Three weeks later, Evans’s new company received checks totaling $50,000 from Donald E. MacCord, the president of Digi Outdoor, which had launched a multimillion-dollar effort to install digital signs across the District.
Evans has claimed publicly that the checks were sent as a retainer fee for future services. He can document that he returned the checks within days of receipt. He feared, he said, that they might be seen as a conflict of interest, since he was involved at the time in a building code dispute between Digi Outdoor and the city.
Two months later, Evans received 200,000 shares in Digi Outdoor stock, which he also claimed he returned immediately. However, a month after that, Evans asked the Council chairman to place on the next agenda emergency legislation that would have given Digi Outdoor an advantage over its competitors.
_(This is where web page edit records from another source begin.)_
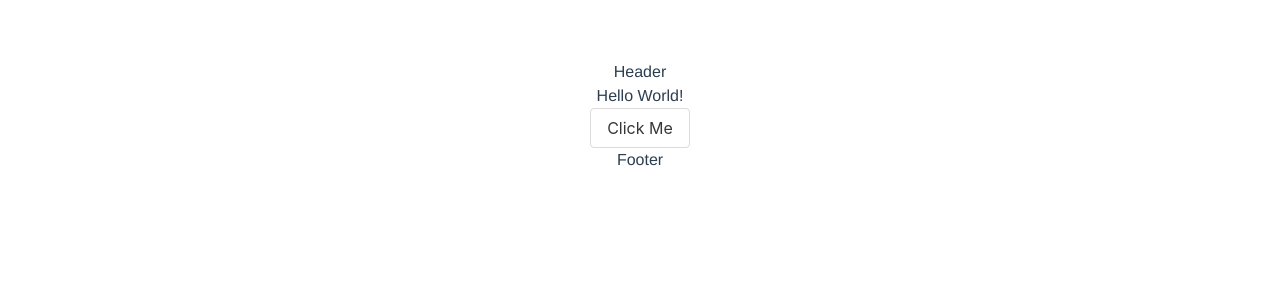
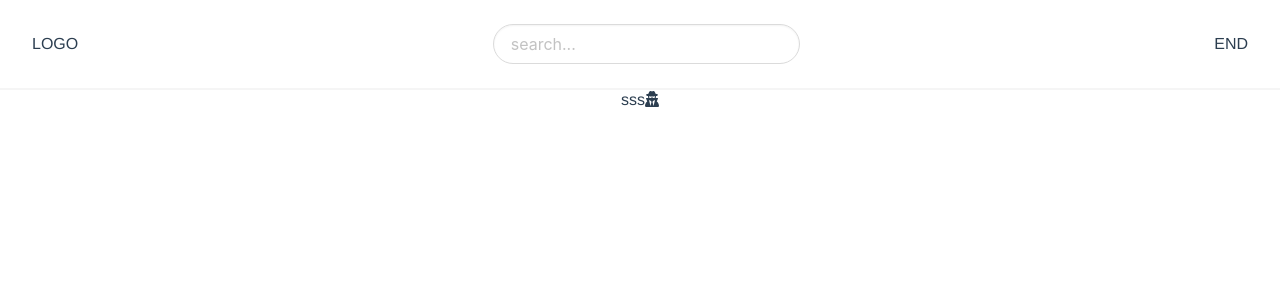
Before and after one commit to kimhanui/vue-toy, a Vue app: page / in a window 1280 px wide. Shown: the top 300 px of the page. Built offline with nearby package versions, Linux system fonts and the light colour scheme.

Commit message:
create layoutHeader

```diff
--- a/package.json
+++ b/package.json
@@ -16,6 +16,9 @@
   "devDependencies": {
     "@babel/core": "^7.12.16",
     "@babel/eslint-parser": "^7.12.16",
+    "@fortawesome/fontawesome-svg-core": "^6.2.0",
+    "@fortawesome/free-solid-svg-icons": "^6.2.0",
+    "@fortawesome/vue-fontawesome": "^2.0.8",
     "@vue/cli-plugin-babel": "~5.0.0",
     "@vue/cli-plugin-eslint": "~5.0.0",
     "@vue/cli-service": "~5.0.0",
--- a/src/App.vue
+++ b/src/App.vue
@@ -19,6 +19,6 @@ export default {
   -moz-osx-font-smoothing: grayscale;
   text-align: center;
   color: #2c3e50;
-  margin-top: 60px;
+  /* margin-top: 20px; */
 }
 </style>
--- a/src/components/HelloWorld.vue
+++ b/src/components/HelloWorld.vue
@@ -1,7 +1,5 @@
 <template>
   <div>
-    <div>Hello World!</div>
-    <b-button>Click Me</b-button>
   </div>
 </template>
 
--- a/src/components/LayoutFooter.vue
+++ b/src/components/LayoutFooter.vue
@@ -1,6 +1,6 @@
 <template>
   <div>
-    Footer
+
   </div>
 </template>
 
--- a/src/components/LayoutHeader.vue
+++ b/src/components/LayoutHeader.vue
@@ -1,11 +1,25 @@
 <template>
-  <div>
-    Header
-  </div>
+<div>
+  <nav class="navbar docs-navbar is-spaced has-shadow">
+    <div class="navbar-start">LOGO</div>
+    <div class="navbar-item">
+      <p class="control has-icons-right">
+        <input class="input is-rounded" type="text" placeholder="search..." />
+        <span class="icon is-small is-right">
+          <i class="fas fa-check"></i>
+          <!-- <font-awesome-icon icon="fa-solid fa-house" /> -->
+        </span>
+      </p>
+    </div>
+    <div class="navbar-end">END</div>
+  </nav>
+            sss<i class="fas fa-check"></i><font-awesome-icon icon="fa-solid fa-user-secret" />
+
+</div>
 </template>
 
 <script>
 export default {
-  name: 'LayoutHeader'
-}
+  name: "LayoutHeader",
+};
 </script>
--- a/src/main.js
+++ b/src/main.js
@@ -3,6 +3,12 @@ import App from './App.vue'
 import Buefy from 'buefy'
 import 'buefy/dist/buefy.css'
 import { router } from './router/index.js'
+import { library } from '@fortawesome/fontawesome-svg-core'
+import { faUserSecret } from '@fortawesome/free-solid-svg-icons'
+import { FontAwesomeIcon } from '@fortawesome/vue-fontawesome'
+
+library.add(faUserSecret)
+Vue.component('font-awesome-icon', FontAwesomeIcon)
 
 Vue.use(Buefy)
 Vue.config.productionTip = false
```
Also changed, not shown: 1 other file (tests, documents, lock files or other folders).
Evans withdrew the proposal before it was voted on — supposedly because there was insufficient support for it to pass.
Evans has denied all accusations of illegality, but, early in 2018, the D.C. Board of Ethics and Government Accountability opened an investigation. The inquiry was suspended midyear “because of an ongoing law enforcement investigation.” Now the subpoena for documents by federal authorities has come to light.
On March 2, the Post reported that Evans also actively pitched lobbyists and business firms to hire him to “use my knowledge of local government to strategize with someone looking to do business locally” and for the purpose of “cross-marketing my relationships and influence.”
It is not illegal in the District for an elected official to work in the private sector. D.C. ethics rules require that clients be identified only if they have a contract with the District or stand to benefit from pending legislation.
Any future legal action will depend on the grand jury.